When the word came, it was like news that an old friend had died, albeit an old friend I hadn’t seen for years. A small camera shop in Kansas the last Thursday in 2010 turned off the last machine in the world capable of processing Kodachrome film. The best color film ever made is now gone, probably forever, a victim of the digital revolution.
It is the only photographic product that was the subject — indeed, the title — of a hit song: Paul Simon’s “Kodachrome” reached number 2 on the pop chart in 1973.
Even if you don’t make photographs, Kodachrome has probably had an effect on your life. For decades, it was the film of choice for professional and advanced amateur photographers. Open just about any copy of the National Geographic published between the end of World War II and, say, 2000 and there, in tiny letters at the bottom of almost any picture, will be the word “Kodachrome.”
There have been many color transparency — slide — films made over the years, by many manufacturers, most of them now gone. But none equaled Kodachrome in sharpness and fidelity of color. It was the standard, if you were up to it.
It was also finicky. It had very little of what photographers call “latitude”: if the exposure was not exactly right, the picture would not be usable. Remember that it was most popular in the days when automatic cameras did not exist. Even when automatic cameras had come into production, Kodachrome shooters seldom used them. Kodachrome was not casual film.
It was also difficult to develop. Most other slide films could be processed at home or in the newspaper’s darkroom, though it was never easy. Kodachrome could be developed only by sending it to Kodak or to one of the few independent labs licensed by Kodak. Indeed, until 1954 the price of a roll of Kodachrome included processing. In 1954, a court ruled this illegal, so after that you could pay for processing separately if you wanted.
It was slow, which is to say its light sensitivity was low. The original Kodachrome introduced in 1935 was ASA (now ISO) 10. This meant that a picture taken outdoors on a sunny day would be exposed at 1/10 second at f16. (Of course, that was also 1/20 at f11 or a more hand-holdable 1/40 at f8 or 1/80 at f5.6.) This was the era when photography was more deliberative than it is today — fewer pictures were taken but they were, on average, better because more thought went into each one.

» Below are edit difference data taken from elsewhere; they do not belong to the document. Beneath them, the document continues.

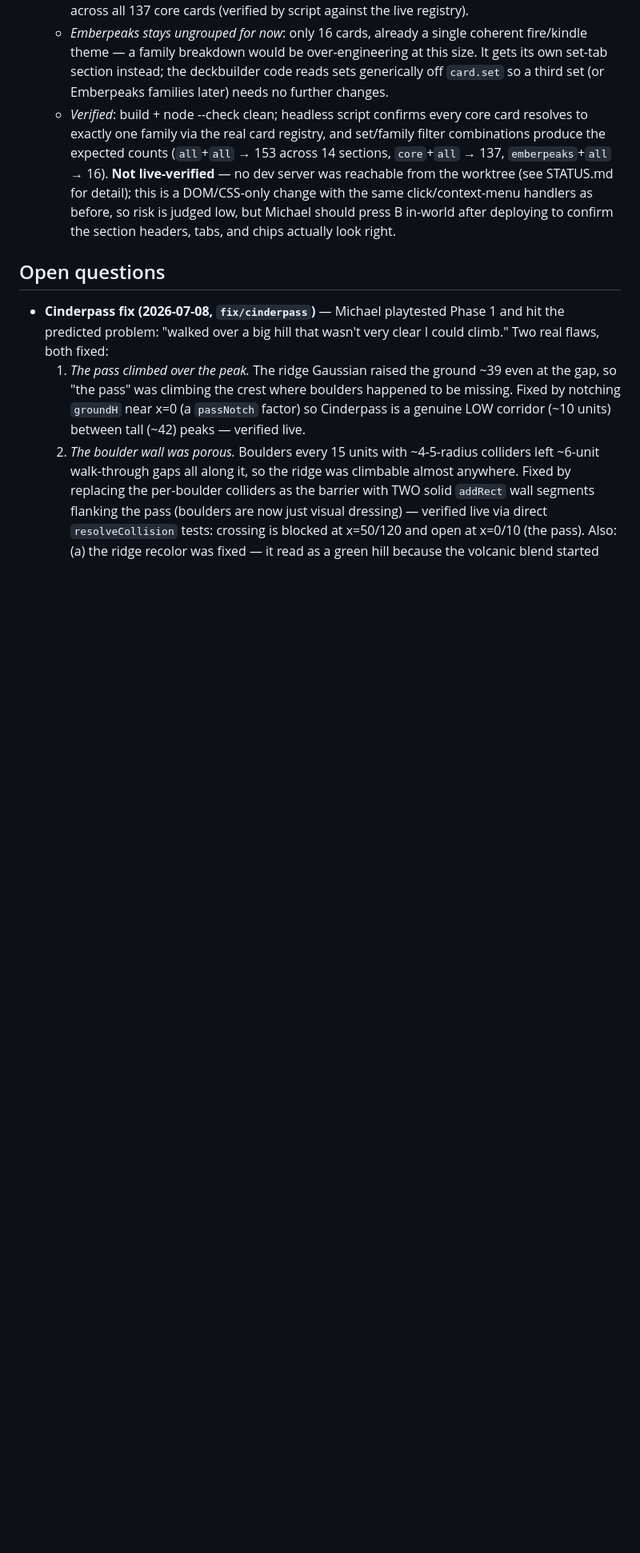
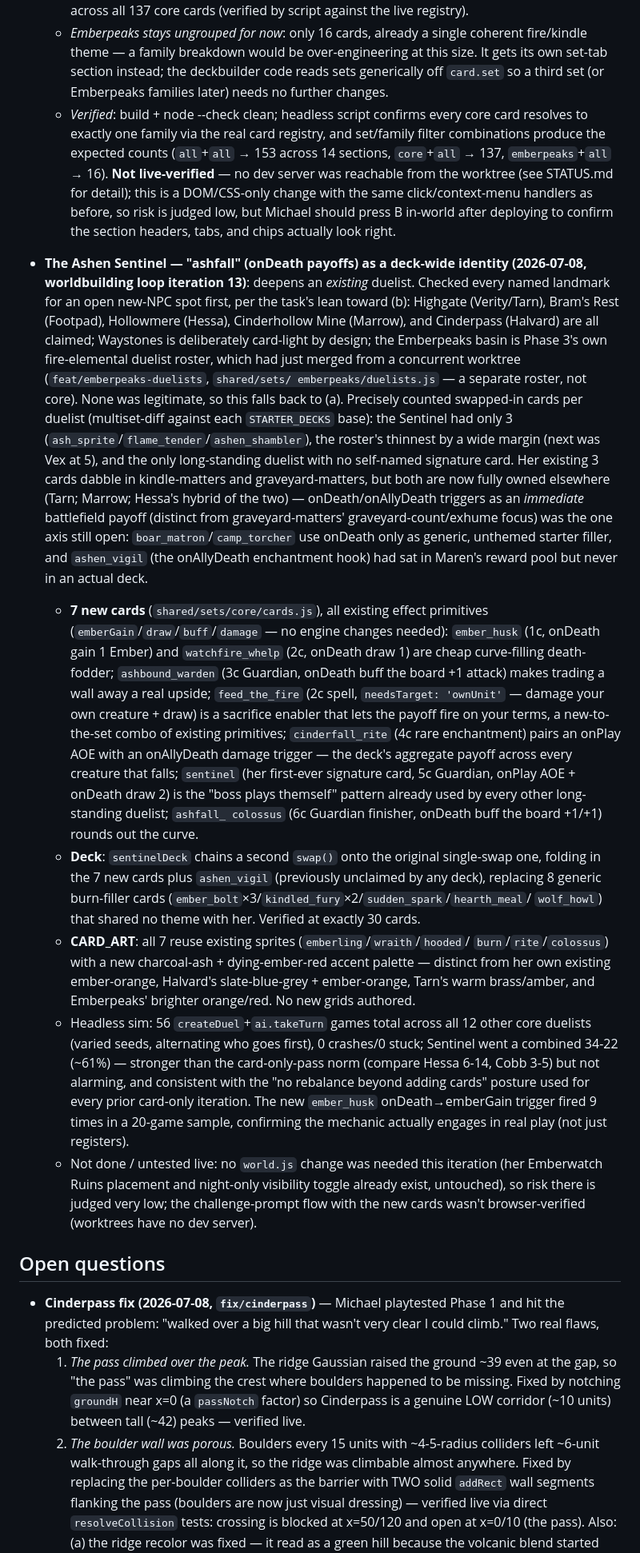
Before and after one commit to msholty-fd/tcg-mmo, a Markdown page: .claude/DESIGN.md, the part around the change. Shown at 80% size. Rendered like a GitHub page; blank space fills up the shorter version.

Commit message:
DESIGN.md: record Ashen Sentinel decision (ashfall onDeath identity)
Co-Authored-By: Claude Sonnet 5 <noreply@anthropic.com>

```diff
--- a/.claude/DESIGN.md
+++ b/.claude/DESIGN.md
@@ -1028,6 +1028,65 @@ considered and rejected.
     Michael should press B in-world after deploying to confirm the section
     headers, tabs, and chips actually look right.
 
+- **The Ashen Sentinel — "ashfall" (onDeath payoffs) as a deck-wide identity
+  (2026-07-08, worldbuilding loop iteration 13)**: deepens an *existing*
+  duelist. Checked every named landmark for an open new-NPC spot first, per
+  the task's lean toward (b): Highgate (Verity/Tarn), Bram's Rest (Footpad),
+  Hollowmere (Hessa), Cinderhollow Mine (Marrow), and Cinderpass (Halvard) are
+  all claimed; Waystones is deliberately card-light by design; the Emberpeaks
+  basin is Phase 3's own fire-elemental duelist roster, which had just merged
+  from a concurrent worktree (`feat/emberpeaks-duelists`, `shared/sets/
+  emberpeaks/duelists.js` — a separate roster, not core). None was legitimate,
+  so this falls back to (a). Precisely counted swapped-in cards per duelist
+  (multiset-diff against each `STARTER_DECKS` base): the Sentinel had only 3
+  (`ash_sprite`/`flame_tender`/`ashen_shambler`), the roster's thinnest by a
+  wide margin (next was Vex at 5), and the only long-standing duelist with no
+  self-named signature card. Her existing 3 cards dabble in kindle-matters and
+  graveyard-matters, but both are now fully owned elsewhere (Tarn; Marrow;
+  Hessa's hybrid of the two) — onDeath/onAllyDeath triggers as an *immediate*
+  battlefield payoff (distinct from graveyard-matters' graveyard-count/exhume
+  focus) was the one axis still open: `boar_matron`/`camp_torcher` use onDeath
+  only as generic, unthemed starter filler, and `ashen_vigil` (the onAllyDeath
+  enchantment hook) had sat in Maren's reward pool but never in an actual deck.
+  - **7 new cards** (`shared/sets/core/cards.js`), all existing effect
+    primitives (`emberGain`/`draw`/`buff`/`damage` — no engine changes
+    needed): `ember_husk` (1c, onDeath gain 1 Ember) and `watchfire_whelp` (2c,
+    onDeath draw 1) are cheap curve-filling death-fodder; `ashbound_warden`
+    (3c Guardian, onDeath buff the board +1 attack) makes trading a wall away
+    a real upside; `feed_the_fire` (2c spell, `needsTarget: 'ownUnit'` —
+    damage your own creature + draw) is a sacrifice enabler that lets the
+    payoff fire on your terms, a new-to-the-set combo of existing primitives;
+    `cinderfall_rite` (4c rare enchantment) pairs an onPlay AOE with an
+    onAllyDeath damage trigger — the deck's aggregate payoff across every
+    creature that falls; `sentinel` (her first-ever signature card, 5c
+    Guardian, onPlay AOE + onDeath draw 2) is the "boss plays themself"
+    pattern already used by every other long-standing duelist; `ashfall_
+    colossus` (6c Guardian finisher, onDeath buff the board +1/+1) rounds out
+    the curve.
+  - **Deck**: `sentinelDeck` chains a second `swap()` onto the original
+    single-swap one, folding in the 7 new cards plus `ashen_vigil` (previously
+    unclaimed by any deck), replacing 8 generic burn-filler cards
+    (`ember_bolt`×3/`kindled_fury`×2/`sudden_spark`/`hearth_meal`/
+    `wolf_howl`) that shared no theme with her. Verified at exactly 30 cards.
+  - **CARD_ART**: all 7 reuse existing sprites (`emberling`/`wraith`/`hooded`/
+    `burn`/`rite`/`colossus`) with a new charcoal-ash + dying-ember-red accent
+    palette — distinct from her own existing ember-orange, Halvard's
+    slate-blue-grey + ember-orange, Tarn's warm brass/amber, and Emberpeaks'
+    brighter orange/red. No new grids authored.
+  - Headless sim: 56 `createDuel`+`ai.takeTurn` games total across all 12
+    other core duelists (varied seeds, alternating who goes first), 0
+    crashes/0 stuck; Sentinel went a combined 34-22 (~61%) — stronger than the
+    card-only-pass norm (compare Hessa 6-14, Cobb 3-5) but not alarming, and
+    consistent with the "no rebalance beyond adding cards" posture used for
+    every prior card-only iteration. The new `ember_husk` onDeath→emberGain
+    trigger fired 9 times in a 20-game sample, confirming the mechanic
+    actually engages in real play (not just registers).
+  - Not done / untested live: no `world.js` change was needed this
+    iteration (her Emberwatch Ruins placement and night-only visibility
+    toggle already exist, untouched), so risk there is judged very low; the
+    challenge-prompt flow with the new cards wasn't browser-verified
+    (worktrees have no dev server).
+
 ## Open questions
 
 - **Cinderpass fix (2026-07-08, `fix/cinderpass`)** — Michael playtested Phase
```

In 1961, Kodak introduced “Kodachrome II,” in the minds of many (including me) the best Kodachrome, therefore the best color film, ever. It was still tricky to use, but its color rendition, sharpness, and general goodness was unsurpassed before or since. There was also something called Kodachrome-X, which at ASA 64 was faster, but I don’t know anyone who ever bothered with it. And when Kodachrome II was replaced by Kodachrome 25 in 1974, we all rushed out to buy as much as we could afford of the old stuff, to put in the freezer for use until we were sure the new stuff was okay. It was.
The passing of Kodachrome would be of mild interest if something better had come along to replace it, but the fact is that nothing has. Today’s digital photography has this advantage, and this alone: it is convenient. The pictures are nowhere near as good as those made by a competent photographer shooting Kodachrome. Nor can those pictures be made as good. In addition to issues of sharpness, modern digital photographs are lacking in what is called “dynamic range.” This is the difference between the brightest highlights and the deepest shadows that can be captured in a picture before they turn solid white or solid black. Look at some of your own pictures and you might see what I mean. Kodachrome had a lot broader dynamic range than any digital camera made today. Someday digital will catch up, but not yet.
(Some digital cameras offer a “high dynamic range” option, in which the tripod-mounted camera makes three or more exposures which are then combined in the computer to make something almost as good as a film image. But c’mon.)
This is not to complain. The best photographers have always followed Teddy Roosevelt’s advice to “do what you can with what you have where you are.” The loss of Kodachrome ranks low on the world’s list of ills.
But it will be missed. There was a certain wonderful feeling in heading out on an assignment or just on a nice day, with the gadget bag full of cameras and lenses and bright yellow-and-red Kodachrome boxes. It was matched only by the arrival of the package containing the yellow boxes of processed and mounted slides, and the excitement of seeing if they were as one hoped and remembered.
Now it is gone. Mama didn’t take our Kodachrome away; Eastman Kodak Company and the changing marketplace did.
Dennis E. Powell is crackpot-at-large to Open for Business. Powell was an award-winning reporter in New York and elsewhere before moving to Ohio and becoming a full-time crackpot. You can reach him at firstname.lastname@example.org.